Think about how things will be down the road a few years after the dissolution. New girlfriends or husbands. Children from other relationships blended into your family. Financial upset. Loneliness. Regret. It is estimated that within five years, one-third of divorced couples regret their decision to split.

While the grass may look greener on the other side, remember that’s because of the manure.

Slow down. What’s the rush? You have plenty of time for forever.

==

And here’s the link to Joan’s blog:  http://cyacyl.com/blog

→ No CommentsTags: Public Relations and Communications

Wishing We Didn’t Have To Relearn Lessons The Hard Way

April 25th, 2014 · No Comments

I know that the situation in Ukraine is perilous right now.  However, I must say that I feel vindicated that the main stream media is now acknowledging that Obama screwed the pooch again on this one.  His obnoxious, “the ’80s called and want their foreign policy back” comment to Mitt Romney during the 2012 campaign interviews shows just how out of touch he and his advisers are.  We need competent leadership…especially when it comes to world events and foreign policy.  Weakness and indecision is disastrous.  This is a lesson history has taught us time and again but which we seem to forget when choosing the leader of the free world.

→ No CommentsTags: Public Relations and Communications

Reality TV — describing or defining real life?

August 26th, 2013 · No Comments

elogo2

I turned on the television in my kitchen for background noise as I was preparing lunch today and it happened to be on E! Channel. “Keeping Up With the Kardashian’s” was on. I have never watched that show.

As I was fixing myself something to eat, I began to tune into the show’s dialog playing in the background. Within 20 seconds I hear one of the girls talking about how the guy she went out with on a date wasn’t calling her back. She then says “my girlfriend asked me if I had given him a blow*** yet” and then goes on to say “and I said like…no!” After some laughter she continues with “so my girlfriend says, ‘well that’s why he’s not calling you back’.”

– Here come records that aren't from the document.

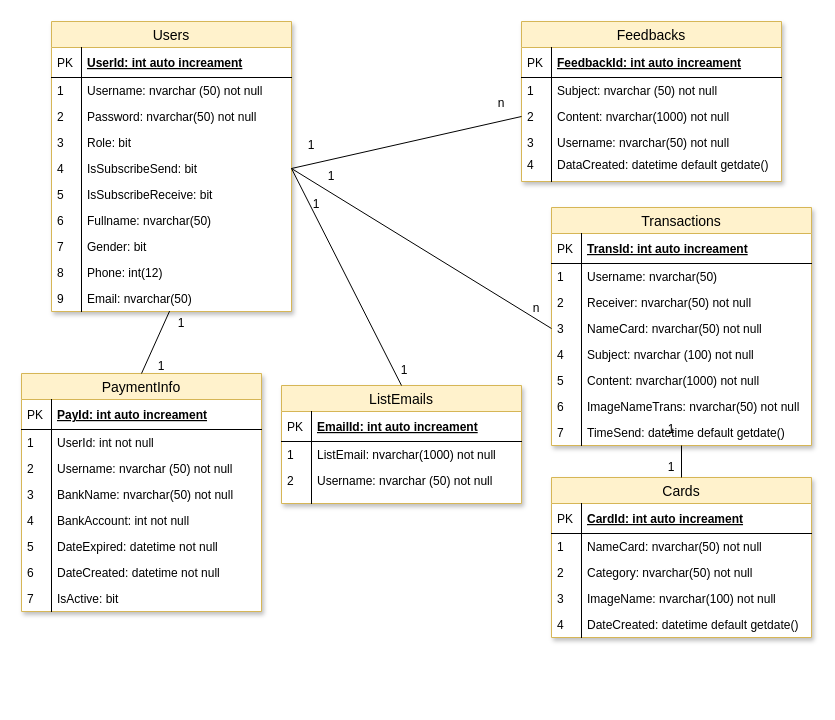
The draw.io diagram page "Database Structure" (5 of 10) of e-Greeting.drawio in duyphuong403/E-Greeting, before the edit. Source tidied: cells renumbered, new cells numbered last; positions are measured from the earlier drawing's top-left corner, leaving out a move shared by most shapes. Both pictures are drawn from the tidied source at 100%, with x=0, y=0 at pixel (21, 21).
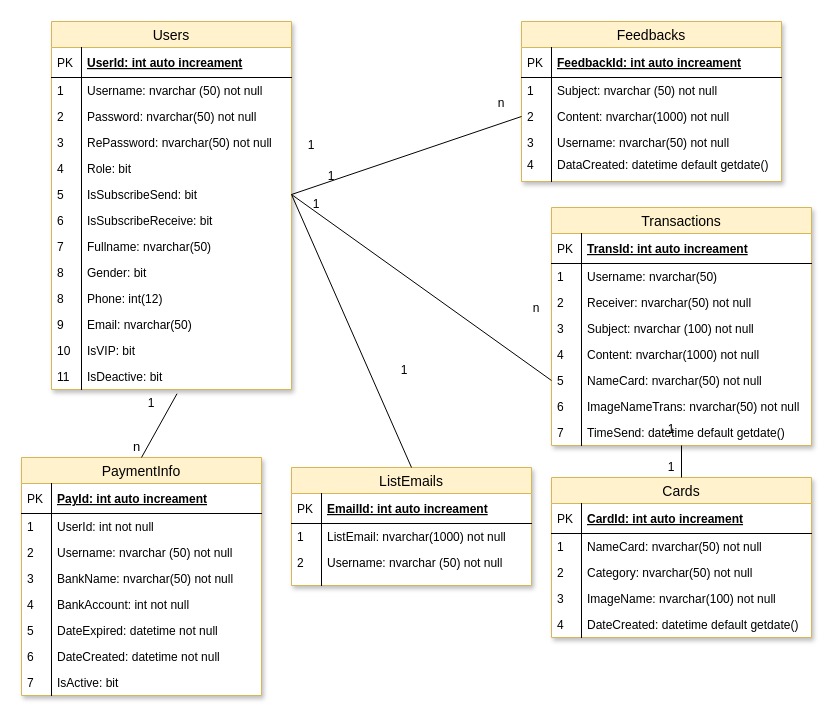
The same page after the edit.

Unchanged cells that the change refers to:
```xml
<mxCell id="36" value="Transactions" style="swimlane;fontStyle=0;horizontal=1;startSize=26;fillColor=#fff2cc;swimlaneFillColor=#ffffff;align=center;fontSize=14;shadow=1;strokeColor=#d6b656;" parent="1" vertex="1">
  <mxGeometry x="530" y="186" width="260" height="238" as="geometry" />
</mxCell>
```

The edit, as a diff of the source:
```diff
@@
     <mxCell id="2" value="Users" style="swimlane;fontStyle=0;horizontal=1;startSize=26;fillColor=#fff2cc;swimlaneFillColor=#ffffff;align=center;fontSize=14;shadow=1;strokeColor=#d6b656;" parent="1" vertex="1">
-      <mxGeometry x="30" width="240" height="290" as="geometry" />
+      <mxGeometry x="30" width="240" height="368" as="geometry" />
     </mxCell>
@@
+    <mxCell id="109" value="RePassword: nvarchar(50) not null" style="shape=partialRectangle;top=0;left=0;right=0;bottom=0;align=left;verticalAlign=top;fillColor=none;spacingLeft=34;spacingRight=4;overflow=hidden;fontSize=12;" parent="2" vertex="1">
+      <mxGeometry y="108" width="240" height="26" as="geometry" />
+    </mxCell>
+    <mxCell id="110" value="3" style="shape=partialRectangle;top=0;left=0;bottom=0;fillColor=none;align=left;verticalAlign=top;spacingLeft=4;spacingRight=4;overflow=hidden;fontSize=12;" parent="109" vertex="1">
+      <mxGeometry width="30" height="26" as="geometry" />
+    </mxCell>
     <mxCell id="9" value="Role: bit" style="shape=partialRectangle;top=0;left=0;right=0;bottom=0;align=left;verticalAlign=top;fillColor=none;spacingLeft=34;spacingRight=4;overflow=hidden;fontSize=12;" parent="2" vertex="1">
-      <mxGeometry y="108" width="240" height="26" as="geometry" />
+      <mxGeometry y="134" width="240" height="26" as="geometry" />
     </mxCell>
-    <mxCell id="10" value="3" style="shape=partialRectangle;top=0;left=0;bottom=0;fillColor=none;align=left;verticalAlign=top;spacingLeft=4;spacingRight=4;overflow=hidden;fontSize=12;" parent="9" vertex="1">
+    <mxCell id="10" value="4" style="shape=partialRectangle;top=0;left=0;bottom=0;fillColor=none;align=left;verticalAlign=top;spacingLeft=4;spacingRight=4;overflow=hidden;fontSize=12;" parent="9" vertex="1">
       <mxGeometry width="30" height="26" as="geometry" />
     </mxCell>
     <mxCell id="11" value="IsSubscribeSend: bit" style="shape=partialRectangle;top=0;left=0;right=0;bottom=0;align=left;verticalAlign=top;fillColor=none;spacingLeft=34;spacingRight=4;overflow=hidden;points=[[0,0.5],[1,0.5]];portConstraint=eastwest;fontSize=12;" parent="2" vertex="1">
-      <mxGeometry y="134" width="240" height="26" as="geometry" />
+      <mxGeometry y="160" width="240" height="26" as="geometry" />
     </mxCell>
-    <mxCell id="12" value="4" style="shape=partialRectangle;top=0;left=0;bottom=0;fillColor=none;align=left;verticalAlign=top;spacingLeft=4;spacingRight=4;overflow=hidden;fontSize=12;" parent="11" vertex="1">
+    <mxCell id="12" value="5" style="shape=partialRectangle;top=0;left=0;bottom=0;fillColor=none;align=left;verticalAlign=top;spacingLeft=4;spacingRight=4;overflow=hidden;fontSize=12;" parent="11" vertex="1">
       <mxGeometry width="30" height="26" as="geometry" />
     </mxCell>
     <mxCell id="13" value="IsSubscribeReceive: bit" style="shape=partialRectangle;top=0;left=0;right=0;bottom=0;align=left;verticalAlign=top;fillColor=none;spacingLeft=34;spacingRight=4;overflow=hidden;fontSize=12;" parent="2" vertex="1">
-      <mxGeometry y="160" width="240" height="26" as="geometry" />
+      <mxGeometry y="186" width="240" height="26" as="geometry" />
     </mxCell>
-    <mxCell id="14" value="5" style="shape=partialRectangle;top=0;left=0;bottom=0;fillColor=none;align=left;verticalAlign=top;spacingLeft=4;spacingRight=4;overflow=hidden;fontSize=12;" parent="13" vertex="1">
+    <mxCell id="14" value="6" style="shape=partialRectangle;top=0;left=0;bottom=0;fillColor=none;align=left;verticalAlign=top;spacingLeft=4;spacingRight=4;overflow=hidden;fontSize=12;" parent="13" vertex="1">
       <mxGeometry width="30" height="26" as="geometry" />
     </mxCell>
     <mxCell id="15" value="Fullname: nvarchar(50) " style="shape=partialRectangle;top=0;left=0;right=0;bottom=0;align=left;verticalAlign=top;fillColor=none;spacingLeft=34;spacingRight=4;overflow=hidden;fontSize=12;" parent="2" vertex="1">
-      <mxGeometry y="186" width="240" height="26" as="geometry" />
+      <mxGeometry y="212" width="240" height="26" as="geometry" />
     </mxCell>
-    <mxCell id="16" value="6" style="shape=partialRectangle;top=0;left=0;bottom=0;fillColor=none;align=left;verticalAlign=top;spacingLeft=4;spacingRight=4;overflow=hidden;fontSize=12;" parent="15" vertex="1">
+    <mxCell id="16" value="7" style="shape=partialRectangle;top=0;left=0;bottom=0;fillColor=none;align=left;verticalAlign=top;spacingLeft=4;spacingRight=4;overflow=hidden;fontSize=12;" parent="15" vertex="1">
       <mxGeometry width="30" height="26" as="geometry" />
     </mxCell>
     <mxCell id="17" value="Gender: bit" style="shape=partialRectangle;top=0;left=0;right=0;bottom=0;align=left;verticalAlign=top;fillColor=none;spacingLeft=34;spacingRight=4;overflow=hidden;fontSize=12;" parent="2" vertex="1">
-      <mxGeometry y="212" width="240" height="26" as="geometry" />
+      <mxGeometry y="238" width="240" height="26" as="geometry" />
     </mxCell>
-    <mxCell id="18" value="7" style="shape=partialRectangle;top=0;left=0;bottom=0;fillColor=none;align=left;verticalAlign=top;spacingLeft=4;spacingRight=4;overflow=hidden;fontSize=12;" parent="17" vertex="1">
+    <mxCell id="18" value="8" style="shape=partialRectangle;top=0;left=0;bottom=0;fillColor=none;align=left;verticalAlign=top;spacingLeft=4;spacingRight=4;overflow=hidden;fontSize=12;" parent="17" vertex="1">
       <mxGeometry width="30" height="26" as="geometry" />
     </mxCell>
     <mxCell id="19" value="Phone: int(12)" style="shape=partialRectangle;top=0;left=0;right=0;bottom=0;align=left;verticalAlign=top;fillColor=none;spacingLeft=34;spacingRight=4;overflow=hidden;fontSize=12;" parent="2" vertex="1">
-      <mxGeometry y="238" width="240" height="26" as="geometry" />
+      <mxGeometry y="264" width="240" height="26" as="geometry" />
     </mxCell>
@@
     <mxCell id="21" value="Email: nvarchar(50) " style="shape=partialRectangle;top=0;left=0;right=0;bottom=0;align=left;verticalAlign=top;fillColor=none;spacingLeft=34;spacingRight=4;overflow=hidden;points=[[0,0.5],[1,0.5]];portConstraint=eastwest;fontSize=12;" parent="2" vertex="1">
-      <mxGeometry y="264" width="240" height="26" as="geometry" />
+      <mxGeometry y="290" width="240" height="26" as="geometry" />
     </mxCell>
@@
     <mxCell id="23" style="shape=partialRectangle;top=0;left=0;right=0;bottom=0;align=left;verticalAlign=top;fillColor=none;spacingLeft=34;spacingRight=4;overflow=hidden;fontSize=12;" parent="2" vertex="1">
-      <mxGeometry y="290" width="240" as="geometry" />
+      <mxGeometry y="316" width="240" as="geometry" />
     </mxCell>
@@
+    <mxCell id="111" value="IsVIP: bit " style="shape=partialRectangle;top=0;left=0;right=0;bottom=0;align=left;verticalAlign=top;fillColor=none;spacingLeft=34;spacingRight=4;overflow=hidden;fontSize=12;" parent="2" vertex="1">
+      <mxGeometry y="316" width="240" height="26" as="geometry" />
+    </mxCell>
+    <mxCell id="112" value="10" style="shape=partialRectangle;top=0;left=0;bottom=0;fillColor=none;align=left;verticalAlign=top;spacingLeft=4;spacingRight=4;overflow=hidden;fontSize=12;" parent="111" vertex="1">
+      <mxGeometry width="30" height="26" as="geometry" />
+    </mxCell>
+    <mxCell id="113" value="IsDeactive: bit" style="shape=partialRectangle;top=0;left=0;right=0;bottom=0;align=left;verticalAlign=top;fillColor=none;spacingLeft=34;spacingRight=4;overflow=hidden;points=[[0,0.5],[1,0.5]];portConstraint=eastwest;fontSize=12;" parent="2" vertex="1">
+      <mxGeometry y="342" width="240" height="26" as="geometry" />
+    </mxCell>
+    <mxCell id="114" value="11" style="shape=partialRectangle;top=0;left=0;bottom=0;fillColor=none;align=left;verticalAlign=top;spacingLeft=4;spacingRight=4;overflow=hidden;fontSize=12;" parent="113" vertex="1">
+      <mxGeometry width="30" height="26" as="geometry" />
+    </mxCell>
@@
-    <mxCell id="43" value="NameCard: nvarchar(50) not null" style="shape=partialRectangle;top=0;left=0;right=0;bottom=0;align=left;verticalAlign=top;fillColor=none;spacingLeft=34;spacingRight=4;overflow=hidden;points=[[0,0.5],[1,0.5]];portConstraint=eastwest;fontSize=12;" parent="36" vertex="1">
-      <mxGeometry y="108" width="260" height="26" as="geometry" />
-    </mxCell>
-    <mxCell id="44" value="3" style="shape=partialRectangle;top=0;left=0;bottom=0;fillColor=none;align=left;verticalAlign=top;spacingLeft=4;spacingRight=4;overflow=hidden;fontSize=12;" parent="43" vertex="1">
-      <mxGeometry width="30" height="26" as="geometry" />
-    </mxCell>
     <mxCell id="45" value="Subject: nvarchar (100) not null" style="shape=partialRectangle;top=0;left=0;right=0;bottom=0;align=left;verticalAlign=top;fillColor=none;spacingLeft=34;spacingRight=4;overflow=hidden;fontSize=12;" parent="36" vertex="1">
-      <mxGeometry y="134" width="260" height="26" as="geometry" />
+      <mxGeometry y="108" width="260" height="26" as="geometry" />
     </mxCell>
-    <mxCell id="46" value="4" style="shape=partialRectangle;top=0;left=0;bottom=0;fillColor=none;align=left;verticalAlign=top;spacingLeft=4;spacingRight=4;overflow=hidden;fontSize=12;" parent="45" vertex="1">
+    <mxCell id="46" value="3" style="shape=partialRectangle;top=0;left=0;bottom=0;fillColor=none;align=left;verticalAlign=top;spacingLeft=4;spacingRight=4;overflow=hidden;fontSize=12;" parent="45" vertex="1">
       <mxGeometry width="30" height="26" as="geometry" />
     </mxCell>
     <mxCell id="47" value="Content: nvarchar(1000) not null" style="shape=partialRectangle;top=0;left=0;right=0;bottom=0;align=left;verticalAlign=top;fillColor=none;spacingLeft=34;spacingRight=4;overflow=hidden;fontSize=12;" parent="36" vertex="1">
-      <mxGeometry y="160" width="260" height="26" as="geometry" />
+      <mxGeometry y="134" width="260" height="26" as="geometry" />
     </mxCell>
-    <mxCell id="48" value="5" style="shape=partialRectangle;top=0;left=0;bottom=0;fillColor=none;align=left;verticalAlign=top;spacingLeft=4;spacingRight=4;overflow=hidden;fontSize=12;" parent="47" vertex="1">
+    <mxCell id="48" value="4" style="shape=partialRectangle;top=0;left=0;bottom=0;fillColor=none;align=left;verticalAlign=top;spacingLeft=4;spacingRight=4;overflow=hidden;fontSize=12;" parent="47" vertex="1">
       <mxGeometry width="30" height="26" as="geometry" />
     </mxCell>
+    <mxCell id="43" value="NameCard: nvarchar(50) not null" style="shape=partialRectangle;top=0;left=0;right=0;bottom=0;align=left;verticalAlign=top;fillColor=none;spacingLeft=34;spacingRight=4;overflow=hidden;points=[[0,0.5],[1,0.5]];portConstraint=eastwest;fontSize=12;" parent="36" vertex="1">
+      <mxGeometry y="160" width="260" height="26" as="geometry" />
+    </mxCell>
+    <mxCell id="44" value="5" style="shape=partialRectangle;top=0;left=0;bottom=0;fillColor=none;align=left;verticalAlign=top;spacingLeft=4;spacingRight=4;overflow=hidden;fontSize=12;" parent="43" vertex="1">
+      <mxGeometry width="30" height="26" as="geometry" />
+    </mxCell>
@@
     <mxCell id="68" value="ListEmails" style="swimlane;fontStyle=0;horizontal=1;startSize=26;fillColor=#fff2cc;swimlaneFillColor=#ffffff;align=center;fontSize=14;rounded=0;shadow=1;glass=0;comic=0;strokeColor=#d6b656;" parent="1" vertex="1">
-      <mxGeometry x="260" y="364" width="240" height="118" as="geometry" />
+      <mxGeometry x="270" y="446" width="240" height="118" as="geometry" />
     </mxCell>
@@
     <mxCell id="77" value="PaymentInfo" style="swimlane;fontStyle=0;horizontal=1;startSize=26;fillColor=#fff2cc;swimlaneFillColor=#ffffff;align=center;fontSize=14;rounded=0;shadow=1;glass=0;comic=0;strokeColor=#d6b656;" parent="1" vertex="1">
-      <mxGeometry y="352" width="240" height="238" as="geometry" />
+      <mxGeometry y="436" width="240" height="238" as="geometry" />
     </mxCell>
@@
-    <mxCell id="106" style="endArrow=none;html=1;entryX=0.492;entryY=0.985;entryDx=0;entryDy=0;entryPerimeter=0;exitX=0.5;exitY=0;exitDx=0;exitDy=0;" parent="1" edge="1" source="77" target="21">
+    <mxCell id="106" style="endArrow=none;html=1;entryX=0.523;entryY=1.162;entryDx=0;entryDy=0;entryPerimeter=0;exitX=0.5;exitY=0;exitDx=0;exitDy=0;" parent="1" edge="1" source="77" target="113">
       <mxGeometry relative="1" as="geometry" />
     </mxCell>
-    <mxCell id="107" value="1" style="text;html=1;strokeColor=none;fillColor=none;align=center;verticalAlign=middle;whiteSpace=wrap;rounded=0;" parent="1" vertex="1">
-      <mxGeometry x="140" y="292" width="40" height="20" as="geometry" />
-    </mxCell>
     <mxCell id="108" value="1" style="text;html=1;strokeColor=none;fillColor=none;align=center;verticalAlign=middle;whiteSpace=wrap;rounded=0;" parent="1" vertex="1">
-      <mxGeometry x="120" y="335" width="40" height="20" as="geometry" />
+      <mxGeometry x="110" y="372" width="40" height="20" as="geometry" />
     </mxCell>
+    <mxCell id="115" value="&lt;font style=&quot;font-size: 13px;&quot;&gt;n&lt;/font&gt;" style="text;html=1;align=left;verticalAlign=top;spacingTop=-4;fontSize=13;" parent="1" vertex="1">
+      <mxGeometry x="110" y="415" width="20" height="10" as="geometry" />
+    </mxCell>
```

Nice, right? At 4:30 in the afternoon on a Monday (and I’m sure the show repeats throughout most of the day, as is the trend on most networks these days). I’m disgusted by the big ugly steps media is taking to “entertain” our generation and our kids. I wonder what my grandparents would do if they were still alive to see what my generation’s TV programming has become.

Added to last night’s crude Miley Cyrus stunt, it’s another great example of how irresponsible media producers and media companies have become. They seem oblivious to their influence on our youth and their obligation to maintain a modicum of good judgment related to representing decent societal values.

WAIT! It gets better, though. In the “info guide” of that episode titled, “The Kardashian Chainsaw Massacre,” part of the description info reads:

“Kim plans to get back at her judgmental family by secretly feeding them placenta…”

WTF? Has the whole world gone mad? Where are our leaders on this garbage? And please don’t pull out the legalese about how cable TV is exempt from typical broadcast TV standards. I know all that. I’m asking why, as a society, we don’t seem to care anymore about decency, respect (especially self-respect) and providing better examples of how to live one’s life. *sigh*

→ No CommentsTags: Authenticity · Life · media · Rants · reality TV